Skip to main content

05-01-2012 | General practice | Article

Resveratrol derivative has protective effect against sun burn


Free abstract

MedWire News: Resveratrate, a stable derivative of the plant antioxidant resveratrol, effectively protects skin against ultraviolet (UV) radiation, show results from an exploratory study.

"Like other plant polyphenols, the application of resveratrol for topical purposes, such as photoprotection against UV-induced skin damage, skin cancer prevention, and skin care, has been examined," explain Yuan-Hong Li (No.1 Hospital of China Medical University, Shenyang) and colleagues.

However, previous studies have focused on UVB radiation rather than both UVA and UVB radiation and have been animal or cell-line based.

To evaluate the protective effects of resveratrate against sun burn, Li and team recruited 15 healthy Chinese women (Fitzpatrick skin type III or IV) aged 45-58 years to take part in their study. None of the women had previous skin cancer or photodermatoses and none were taking photosensitizing or anti-inflammatory medication.

The volunteers were exposed to combined UVA and UVB light at 1.5 times the minimal erythema dose at five sites on the upper back on 4 consecutive days.

Immediately after each exposure a test cream (resveratrate, antioxidant, antioxidant plus resveratrate, or placebo) was applied to four of the sites. The fifth site was exposed to the same amount of UVA and UVB, but had no cream applied (positive control), and a sixth site was used as a negative control and was exposed to no UV radiation and had no cream applied.

The researchers measured skin coloration following UV light exposure using a non-invasive instrument-Chromameter.

They found that the smallest change in skin lightness occurred at the UV exposed sites treated with the resveratrate cream alone or in combination with antioxidant. These sites developed very little erythema, with only an insignificant increase in the degree of erythema. The most severe erythema was seen at the positive control and UV plus placebo cream sites, with an intermediate degree of erythema observed at the UV plus antioxidant site.

In addition, cells sampled from the UV-exposed sites that were treated with resveratrate, antioxidant, or resveratrate plus antioxidant all had significantly reduced sun burn cell formation and Fontana-Masson staining, compared with cells from the positive and negative control sites and the UV plus placebo cream site.

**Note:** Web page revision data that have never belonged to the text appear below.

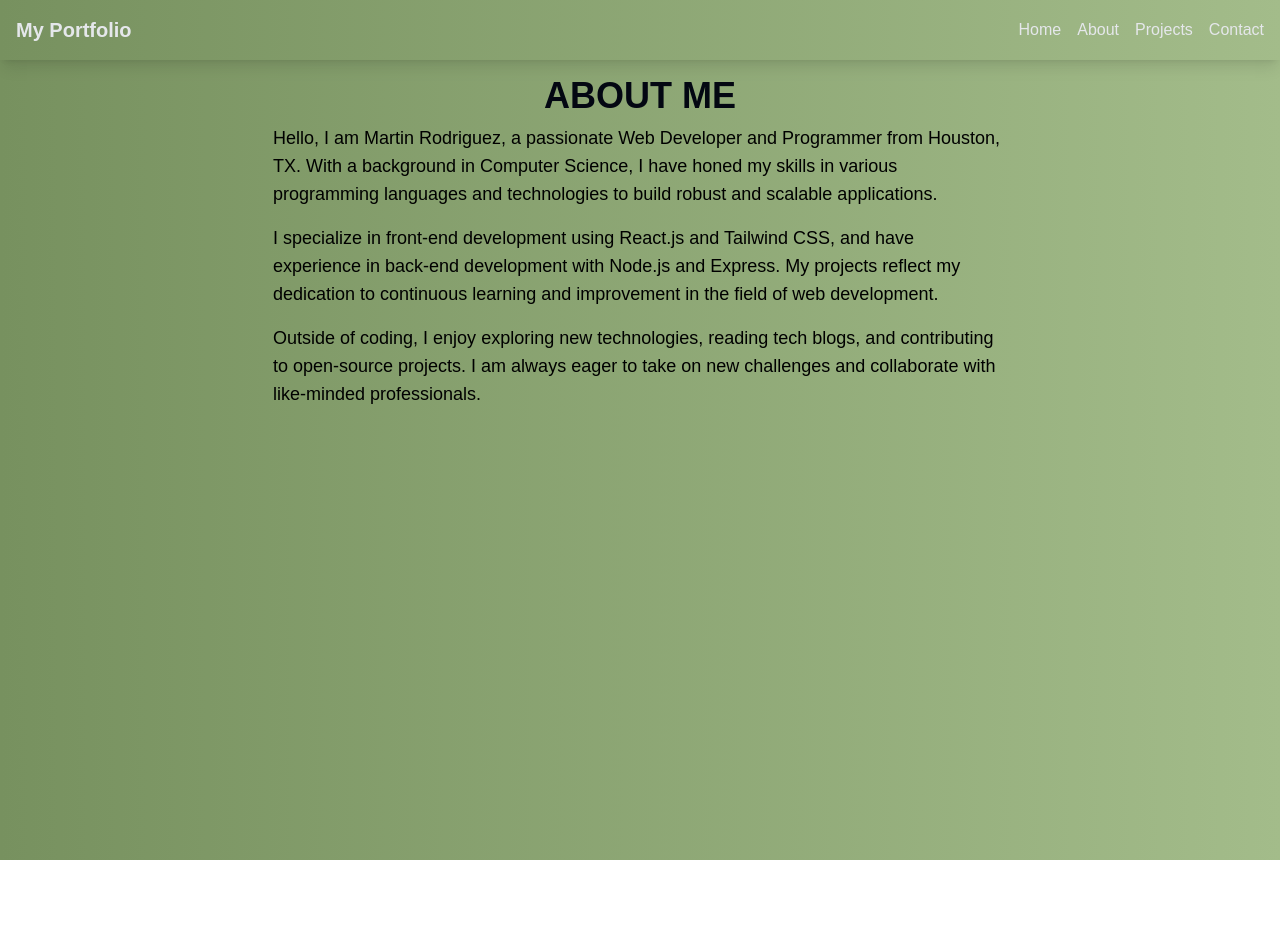
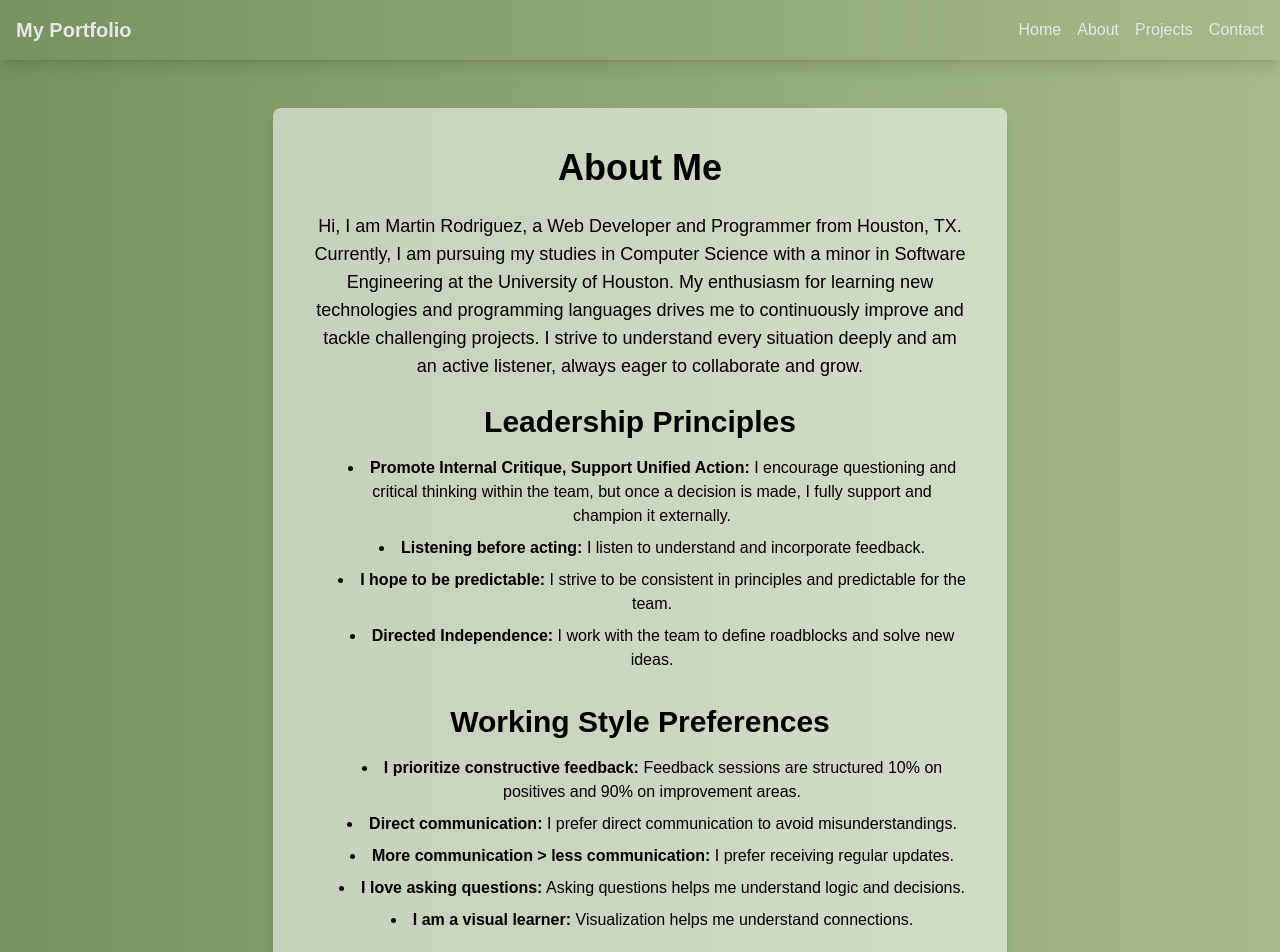
Before and after one commit to mprojr/reactjs-tailwind-portfolio, a React (Vite) app: page /about in a window 1280 px wide. Shown: the top 952 px of the page. Before the commit the page ends 860 px from the top, so only its background shows below. Built offline with nearby package versions, Linux system fonts and the light colour scheme; a web font is replaced by a local one.

Commit message:
Update AboutPage.jsx

```diff
--- a/src/pages/AboutPage.jsx
+++ b/src/pages/AboutPage.jsx
@@ -1,23 +1,61 @@
-import React from 'react'
-import MainLayout from '../layout/MainLayout'
+import React from 'react';
+import MainLayout from '../layout/MainLayout';
 
 function AboutPage() {
   return (
     <MainLayout>
-      <h1 className='uppercase py-2 text-gray-950 font-bold lg:text-4xl md:text-3xl sm:text-2xl text-2xl'>About Me</h1>
-      <div className='text-left'>
-        <p className='text-lg mb-4'>
-          Hello, I am Martin Rodriguez, a passionate Web Developer and Programmer from Houston, TX. With a background in Computer Science, I have honed my skills in various programming languages and technologies to build robust and scalable applications.
-        </p>
-        <p className='text-lg mb-4'>
-          I specialize in front-end development using React.js and Tailwind CSS, and have experience in back-end development with Node.js and Express. My projects reflect my dedication to continuous learning and improvement in the field of web development.
-        </p>
-        <p className='text-lg mb-4'>
-          Outside of coding, I enjoy exploring new technologies, reading tech blogs, and contributing to open-source projects. I am always eager to take on new challenges and collaborate with like-minded professionals.
-        </p>
+      <div className="relative p-6 max-w-5xl mx-auto mt-10 bg-white bg-opacity-55 rounded-lg shadow-lg">
+        <div className="relative z-10 p-4">
+          <h1 className="text-4xl font-bold mb-6">About Me</h1>
+          <p className="text-lg mb-6">
+            Hi, I am Martin Rodriguez, a Web Developer and Programmer from Houston, TX. Currently, I am pursuing my studies in Computer Science with a minor in Software Engineering at the University of Houston. My enthusiasm for learning new technologies and programming languages drives me to continuously improve and tackle challenging projects. I strive to understand every situation deeply and am an active listener, always eager to collaborate and grow.
+          </p>
+
+          <section className="mb-8">
+            <h3 className="text-3xl font-semibold mb-4">Leadership Principles</h3>
+            <ul className="list-disc list-inside ml-6 space-y-2">
+              <li>
+                <strong>Promote Internal Critique, Support Unified Action:</strong> I encourage questioning and critical thinking within the team, but once a decision is made, I fully support and champion it externally.
+              </li>
+              <li>
+                <strong>Listening before acting:</strong> I listen to understand and incorporate feedback.
+              </li>
+              <li>
+                <strong>I hope to be predictable:</strong> I strive to be consistent in principles and predictable for the team.
+              </li>
+              <li>
+                <strong>Directed Independence:</strong> I work with the team to define roadblocks and solve new ideas.
+              </li>
+            </ul>
+          </section>
+
+          <section>
+            <h3 className="text-3xl font-semibold mb-4">Working Style Preferences</h3>
+            <ul className="list-disc list-inside ml-6 space-y-2">
+              {/* <li>
+                <strong>Emails vs. Slack:</strong> Email for action items, Slack for discussions.
+              </li> */}
+              <li>
+                <strong>I prioritize constructive feedback:</strong> Feedback sessions are structured 10% on positives and 90% on improvement areas.
+              </li>
+              <li>
+                <strong>Direct communication:</strong> I prefer direct communication to avoid misunderstandings.
+              </li>
+              <li>
+                <strong>More communication &gt; less communication:</strong> I prefer receiving regular updates.
+              </li>
+              <li>
+                <strong>I love asking questions:</strong> Asking questions helps me understand logic and decisions.
+              </li>
+              <li>
+                <strong>I am a visual learner:</strong> Visualization helps me understand connections.
+              </li>
+            </ul>
+          </section>
+        </div>
       </div>
     </MainLayout>
-  )
+  );
 }
 
-export default AboutPage
+export default AboutPage;
```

"This study showed that resveratrate attenuates UV [radiation]-induced sunburn and suntan in human skin in vivo," say Li and co-workers.

"These facts imply the potential of resveratrate as a promising photochemoprotective agent for the protection of UV radiation-induced skin damage," they conclude in the Journal of the European Academy of Dermatology and Venereology.

MedWire ( is an independent clinical news service provided by Springer Healthcare Limited. © Springer Healthcare Ltd; 2012

By Helen Albert

Related topics

See the research in context now

with trial summaries, expert opinion and congress coverage

Image Credits